- MATERIAL PROVIDED
++++++
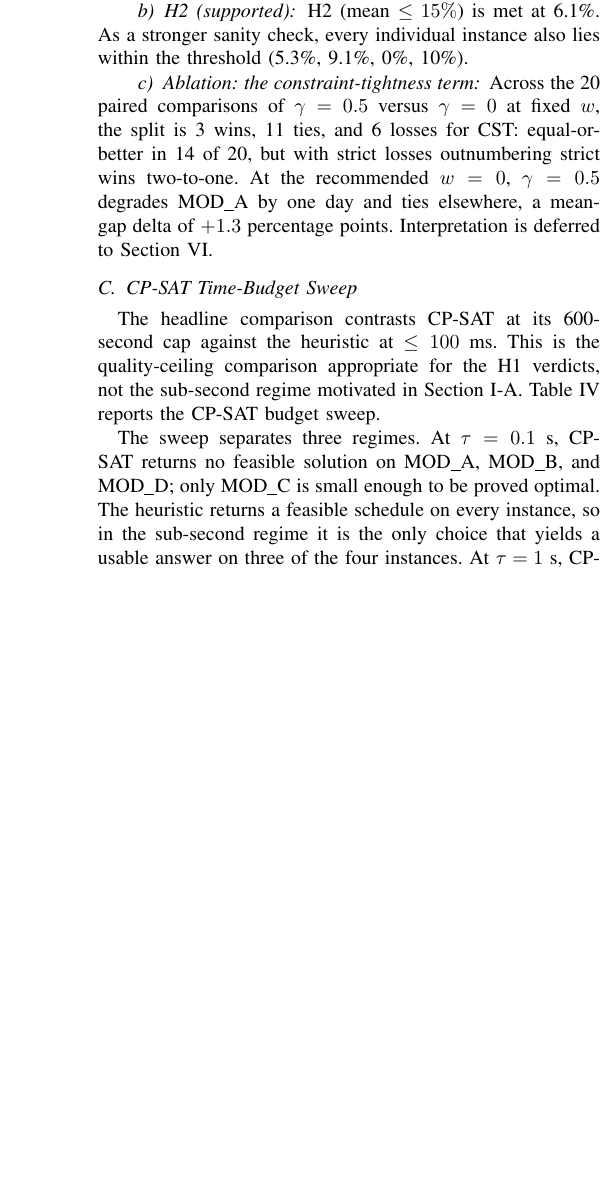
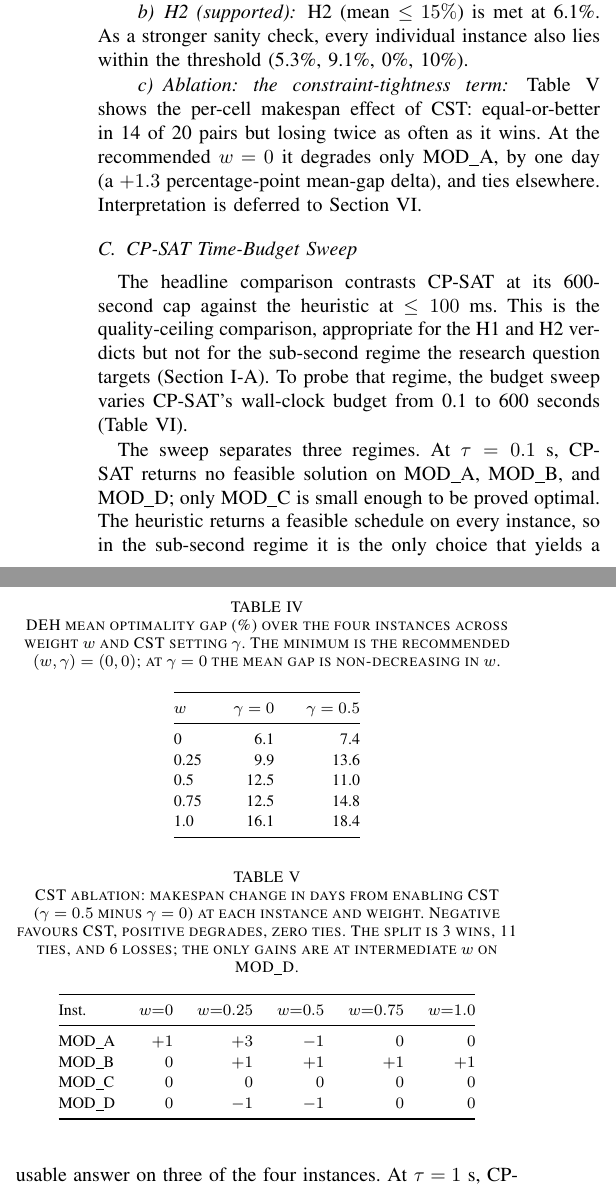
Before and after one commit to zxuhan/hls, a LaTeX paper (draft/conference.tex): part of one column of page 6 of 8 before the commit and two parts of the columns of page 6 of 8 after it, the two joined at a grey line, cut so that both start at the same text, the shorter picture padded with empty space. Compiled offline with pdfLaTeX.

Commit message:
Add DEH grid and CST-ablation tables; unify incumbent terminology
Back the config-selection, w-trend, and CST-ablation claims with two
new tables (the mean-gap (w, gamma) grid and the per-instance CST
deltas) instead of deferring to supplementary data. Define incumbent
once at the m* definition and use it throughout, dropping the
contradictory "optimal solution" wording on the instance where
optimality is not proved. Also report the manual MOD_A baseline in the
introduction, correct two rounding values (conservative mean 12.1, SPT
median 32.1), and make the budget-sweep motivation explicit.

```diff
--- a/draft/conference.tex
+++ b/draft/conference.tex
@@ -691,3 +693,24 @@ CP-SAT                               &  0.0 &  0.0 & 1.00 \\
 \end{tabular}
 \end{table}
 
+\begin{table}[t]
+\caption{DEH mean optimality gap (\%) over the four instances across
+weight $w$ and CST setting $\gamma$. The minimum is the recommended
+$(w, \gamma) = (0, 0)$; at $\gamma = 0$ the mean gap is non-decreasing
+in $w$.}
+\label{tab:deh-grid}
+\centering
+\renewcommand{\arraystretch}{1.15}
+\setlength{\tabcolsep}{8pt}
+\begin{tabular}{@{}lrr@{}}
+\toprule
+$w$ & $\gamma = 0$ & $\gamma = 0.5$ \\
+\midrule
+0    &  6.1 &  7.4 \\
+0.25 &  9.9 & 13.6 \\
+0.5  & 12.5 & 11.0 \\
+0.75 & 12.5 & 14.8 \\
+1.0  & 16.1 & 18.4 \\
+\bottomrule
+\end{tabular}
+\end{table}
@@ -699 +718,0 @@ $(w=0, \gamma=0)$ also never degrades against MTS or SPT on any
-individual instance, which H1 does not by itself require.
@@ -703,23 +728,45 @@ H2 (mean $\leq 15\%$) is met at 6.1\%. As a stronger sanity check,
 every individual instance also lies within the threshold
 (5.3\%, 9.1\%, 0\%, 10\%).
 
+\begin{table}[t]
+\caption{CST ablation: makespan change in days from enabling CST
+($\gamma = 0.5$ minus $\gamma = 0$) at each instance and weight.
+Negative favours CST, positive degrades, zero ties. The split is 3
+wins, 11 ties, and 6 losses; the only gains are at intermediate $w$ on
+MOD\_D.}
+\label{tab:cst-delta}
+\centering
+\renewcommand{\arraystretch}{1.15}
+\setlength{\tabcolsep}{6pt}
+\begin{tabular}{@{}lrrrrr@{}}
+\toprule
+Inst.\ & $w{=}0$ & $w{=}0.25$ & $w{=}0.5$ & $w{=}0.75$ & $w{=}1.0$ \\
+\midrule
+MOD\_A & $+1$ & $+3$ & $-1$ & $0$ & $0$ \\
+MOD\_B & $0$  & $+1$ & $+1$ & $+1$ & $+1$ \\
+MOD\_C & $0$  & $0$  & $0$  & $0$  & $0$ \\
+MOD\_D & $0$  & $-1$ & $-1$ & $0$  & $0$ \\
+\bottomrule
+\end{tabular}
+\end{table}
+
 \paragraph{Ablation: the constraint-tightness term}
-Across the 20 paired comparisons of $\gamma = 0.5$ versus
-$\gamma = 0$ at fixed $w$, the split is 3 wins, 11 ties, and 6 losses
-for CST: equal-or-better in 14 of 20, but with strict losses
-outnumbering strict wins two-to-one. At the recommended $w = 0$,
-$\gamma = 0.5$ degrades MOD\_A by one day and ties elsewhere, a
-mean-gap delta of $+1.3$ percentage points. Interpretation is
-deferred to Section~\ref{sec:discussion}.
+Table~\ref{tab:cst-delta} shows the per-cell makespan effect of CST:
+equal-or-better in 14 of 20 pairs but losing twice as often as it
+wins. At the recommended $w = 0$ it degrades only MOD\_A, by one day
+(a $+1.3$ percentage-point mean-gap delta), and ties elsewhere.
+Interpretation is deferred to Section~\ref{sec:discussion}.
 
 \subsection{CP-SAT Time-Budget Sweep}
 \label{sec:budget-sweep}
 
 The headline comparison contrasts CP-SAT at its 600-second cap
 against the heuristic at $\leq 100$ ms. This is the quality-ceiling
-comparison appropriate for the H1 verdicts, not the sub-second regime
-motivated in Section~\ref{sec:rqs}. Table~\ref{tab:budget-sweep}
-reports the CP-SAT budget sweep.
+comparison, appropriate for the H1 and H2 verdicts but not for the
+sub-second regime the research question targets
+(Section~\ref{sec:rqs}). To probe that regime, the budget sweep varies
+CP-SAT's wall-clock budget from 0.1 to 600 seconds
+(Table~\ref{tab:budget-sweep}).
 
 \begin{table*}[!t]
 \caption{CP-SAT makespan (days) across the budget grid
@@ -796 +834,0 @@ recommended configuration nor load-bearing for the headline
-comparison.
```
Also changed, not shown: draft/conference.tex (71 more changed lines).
++++++
- TRY IT
Output the full listing above exactly, excluding all pictures.

- FINISHED TASK
Before and after one commit to zxuhan/hls, a LaTeX paper (draft/conference.tex): part of one column of page 6 of 8 before the commit and two parts of the columns of page 6 of 8 after it, the two joined at a grey line, cut so that both start at the same text, the shorter picture padded with empty space. Compiled offline with pdfLaTeX.

Commit message:
Add DEH grid and CST-ablation tables; unify incumbent terminology
Back the config-selection, w-trend, and CST-ablation claims with two
new tables (the mean-gap (w, gamma) grid and the per-instance CST
deltas) instead of deferring to supplementary data. Define incumbent
once at the m* definition and use it throughout, dropping the
contradictory "optimal solution" wording on the instance where
optimality is not proved. Also report the manual MOD_A baseline in the
introduction, correct two rounding values (conservative mean 12.1, SPT
median 32.1), and make the budget-sweep motivation explicit.

```diff
--- a/draft/conference.tex
+++ b/draft/conference.tex
@@ -691,3 +693,24 @@ CP-SAT                               &  0.0 &  0.0 & 1.00 \\
 \end{tabular}
 \end{table}
 
+\begin{table}[t]
+\caption{DEH mean optimality gap (\%) over the four instances across
+weight $w$ and CST setting $\gamma$. The minimum is the recommended
+$(w, \gamma) = (0, 0)$; at $\gamma = 0$ the mean gap is non-decreasing
+in $w$.}
+\label{tab:deh-grid}
+\centering
+\renewcommand{\arraystretch}{1.15}
+\setlength{\tabcolsep}{8pt}
+\begin{tabular}{@{}lrr@{}}
+\toprule
+$w$ & $\gamma = 0$ & $\gamma = 0.5$ \\
+\midrule
+0    &  6.1 &  7.4 \\
+0.25 &  9.9 & 13.6 \\
+0.5  & 12.5 & 11.0 \\
+0.75 & 12.5 & 14.8 \\
+1.0  & 16.1 & 18.4 \\
+\bottomrule
+\end{tabular}
+\end{table}
@@ -699 +718,0 @@ $(w=0, \gamma=0)$ also never degrades against MTS or SPT on any
-individual instance, which H1 does not by itself require.
@@ -703,23 +728,45 @@ H2 (mean $\leq 15\%$) is met at 6.1\%. As a stronger sanity check,
 every individual instance also lies within the threshold
 (5.3\%, 9.1\%, 0\%, 10\%).
 
+\begin{table}[t]
+\caption{CST ablation: makespan change in days from enabling CST
+($\gamma = 0.5$ minus $\gamma = 0$) at each instance and weight.
+Negative favours CST, positive degrades, zero ties. The split is 3
+wins, 11 ties, and 6 losses; the only gains are at intermediate $w$ on
+MOD\_D.}
+\label{tab:cst-delta}
+\centering
+\renewcommand{\arraystretch}{1.15}
+\setlength{\tabcolsep}{6pt}
+\begin{tabular}{@{}lrrrrr@{}}
+\toprule
+Inst.\ & $w{=}0$ & $w{=}0.25$ & $w{=}0.5$ & $w{=}0.75$ & $w{=}1.0$ \\
+\midrule
+MOD\_A & $+1$ & $+3$ & $-1$ & $0$ & $0$ \\
+MOD\_B & $0$  & $+1$ & $+1$ & $+1$ & $+1$ \\
+MOD\_C & $0$  & $0$  & $0$  & $0$  & $0$ \\
+MOD\_D & $0$  & $-1$ & $-1$ & $0$  & $0$ \\
+\bottomrule
+\end{tabular}
+\end{table}
+
 \paragraph{Ablation: the constraint-tightness term}
-Across the 20 paired comparisons of $\gamma = 0.5$ versus
-$\gamma = 0$ at fixed $w$, the split is 3 wins, 11 ties, and 6 losses
-for CST: equal-or-better in 14 of 20, but with strict losses
-outnumbering strict wins two-to-one. At the recommended $w = 0$,
-$\gamma = 0.5$ degrades MOD\_A by one day and ties elsewhere, a
-mean-gap delta of $+1.3$ percentage points. Interpretation is
-deferred to Section~\ref{sec:discussion}.
+Table~\ref{tab:cst-delta} shows the per-cell makespan effect of CST:
+equal-or-better in 14 of 20 pairs but losing twice as often as it
+wins. At the recommended $w = 0$ it degrades only MOD\_A, by one day
+(a $+1.3$ percentage-point mean-gap delta), and ties elsewhere.
+Interpretation is deferred to Section~\ref{sec:discussion}.
 
 \subsection{CP-SAT Time-Budget Sweep}
 \label{sec:budget-sweep}
 
 The headline comparison contrasts CP-SAT at its 600-second cap
 against the heuristic at $\leq 100$ ms. This is the quality-ceiling
-comparison appropriate for the H1 verdicts, not the sub-second regime
-motivated in Section~\ref{sec:rqs}. Table~\ref{tab:budget-sweep}
-reports the CP-SAT budget sweep.
+comparison, appropriate for the H1 and H2 verdicts but not for the
+sub-second regime the research question targets
+(Section~\ref{sec:rqs}). To probe that regime, the budget sweep varies
+CP-SAT's wall-clock budget from 0.1 to 600 seconds
+(Table~\ref{tab:budget-sweep}).
 
 \begin{table*}[!t]
 \caption{CP-SAT makespan (days) across the budget grid
@@ -796 +834,0 @@ recommended configuration nor load-bearing for the headline
-comparison.
```
Also changed, not shown: draft/conference.tex (71 more changed lines).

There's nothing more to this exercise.